[Aim of the exercise]: Give the count of lines in the data that include the string "output", with no added remarks.

(Items from a data source)
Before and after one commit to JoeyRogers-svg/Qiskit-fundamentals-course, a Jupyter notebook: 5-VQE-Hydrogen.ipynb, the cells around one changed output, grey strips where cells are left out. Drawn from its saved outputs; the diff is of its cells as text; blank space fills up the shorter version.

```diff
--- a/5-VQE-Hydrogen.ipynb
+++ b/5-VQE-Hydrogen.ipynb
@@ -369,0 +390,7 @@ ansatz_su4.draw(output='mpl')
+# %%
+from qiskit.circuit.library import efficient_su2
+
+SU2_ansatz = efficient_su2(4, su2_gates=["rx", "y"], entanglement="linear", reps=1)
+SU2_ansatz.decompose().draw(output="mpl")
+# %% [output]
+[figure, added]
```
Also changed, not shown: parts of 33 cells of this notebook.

--

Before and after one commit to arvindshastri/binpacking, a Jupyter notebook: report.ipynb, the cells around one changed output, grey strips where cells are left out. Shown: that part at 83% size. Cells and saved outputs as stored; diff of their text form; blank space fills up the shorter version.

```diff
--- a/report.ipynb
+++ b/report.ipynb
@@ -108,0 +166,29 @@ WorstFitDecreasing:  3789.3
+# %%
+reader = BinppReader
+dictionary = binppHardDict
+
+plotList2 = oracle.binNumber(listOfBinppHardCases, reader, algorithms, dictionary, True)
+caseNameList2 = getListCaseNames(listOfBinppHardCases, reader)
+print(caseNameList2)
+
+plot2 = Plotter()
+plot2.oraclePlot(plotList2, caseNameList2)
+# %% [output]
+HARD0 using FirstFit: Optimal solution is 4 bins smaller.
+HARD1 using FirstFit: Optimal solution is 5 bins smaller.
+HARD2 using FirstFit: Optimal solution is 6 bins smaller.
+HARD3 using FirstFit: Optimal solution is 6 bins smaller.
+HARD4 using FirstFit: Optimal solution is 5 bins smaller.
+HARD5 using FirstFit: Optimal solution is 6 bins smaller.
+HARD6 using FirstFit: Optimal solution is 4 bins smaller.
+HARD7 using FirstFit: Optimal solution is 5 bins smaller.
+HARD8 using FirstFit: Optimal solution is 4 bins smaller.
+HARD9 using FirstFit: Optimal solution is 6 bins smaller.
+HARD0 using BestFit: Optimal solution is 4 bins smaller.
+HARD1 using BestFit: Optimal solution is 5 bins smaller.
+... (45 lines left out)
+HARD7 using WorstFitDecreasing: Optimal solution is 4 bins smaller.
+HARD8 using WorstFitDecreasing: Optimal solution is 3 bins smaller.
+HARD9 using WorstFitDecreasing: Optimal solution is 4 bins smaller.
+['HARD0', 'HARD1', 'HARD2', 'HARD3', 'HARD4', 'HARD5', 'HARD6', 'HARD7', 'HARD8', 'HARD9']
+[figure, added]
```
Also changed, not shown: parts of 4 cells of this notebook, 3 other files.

--

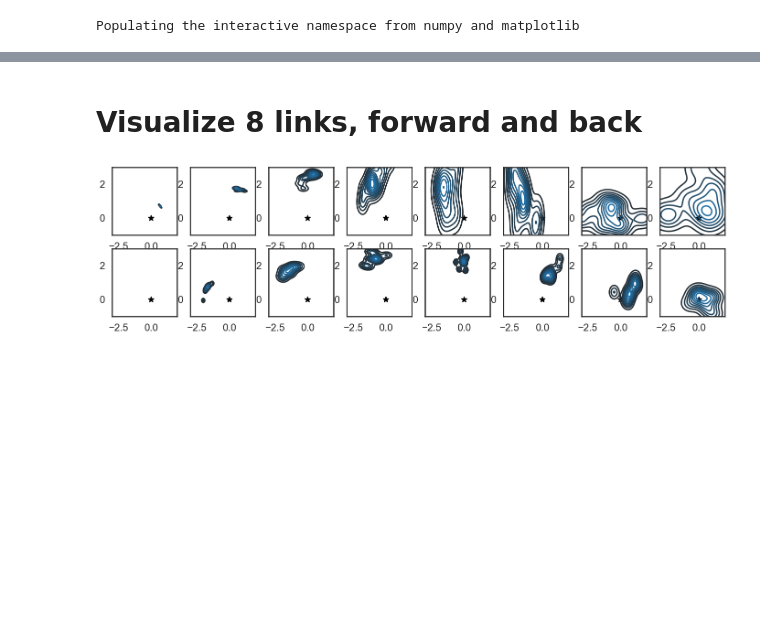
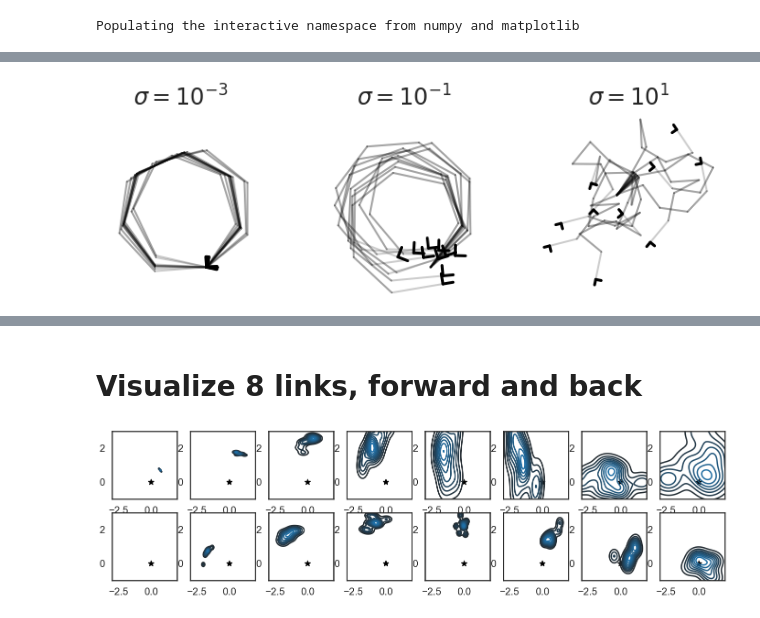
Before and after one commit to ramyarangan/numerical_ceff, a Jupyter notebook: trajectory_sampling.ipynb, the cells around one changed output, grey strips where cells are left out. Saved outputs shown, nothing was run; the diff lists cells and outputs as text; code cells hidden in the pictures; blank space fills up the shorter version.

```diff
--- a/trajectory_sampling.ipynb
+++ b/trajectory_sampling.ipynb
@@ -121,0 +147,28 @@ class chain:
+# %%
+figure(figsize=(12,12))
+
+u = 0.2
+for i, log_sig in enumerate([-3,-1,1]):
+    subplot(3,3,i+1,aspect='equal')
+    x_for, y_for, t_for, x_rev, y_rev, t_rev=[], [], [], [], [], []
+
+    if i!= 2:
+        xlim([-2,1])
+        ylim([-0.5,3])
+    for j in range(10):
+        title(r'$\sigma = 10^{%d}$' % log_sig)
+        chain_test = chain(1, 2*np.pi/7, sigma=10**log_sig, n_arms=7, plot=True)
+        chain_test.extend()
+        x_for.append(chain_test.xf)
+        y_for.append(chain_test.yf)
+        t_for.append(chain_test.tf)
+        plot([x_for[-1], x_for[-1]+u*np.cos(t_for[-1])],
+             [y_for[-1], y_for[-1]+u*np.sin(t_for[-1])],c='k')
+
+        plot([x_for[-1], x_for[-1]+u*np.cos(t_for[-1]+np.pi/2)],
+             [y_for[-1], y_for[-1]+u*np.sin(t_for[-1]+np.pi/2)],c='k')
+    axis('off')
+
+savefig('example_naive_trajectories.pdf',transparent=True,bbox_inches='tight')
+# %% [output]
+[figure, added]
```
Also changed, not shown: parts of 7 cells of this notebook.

[Reply]: 8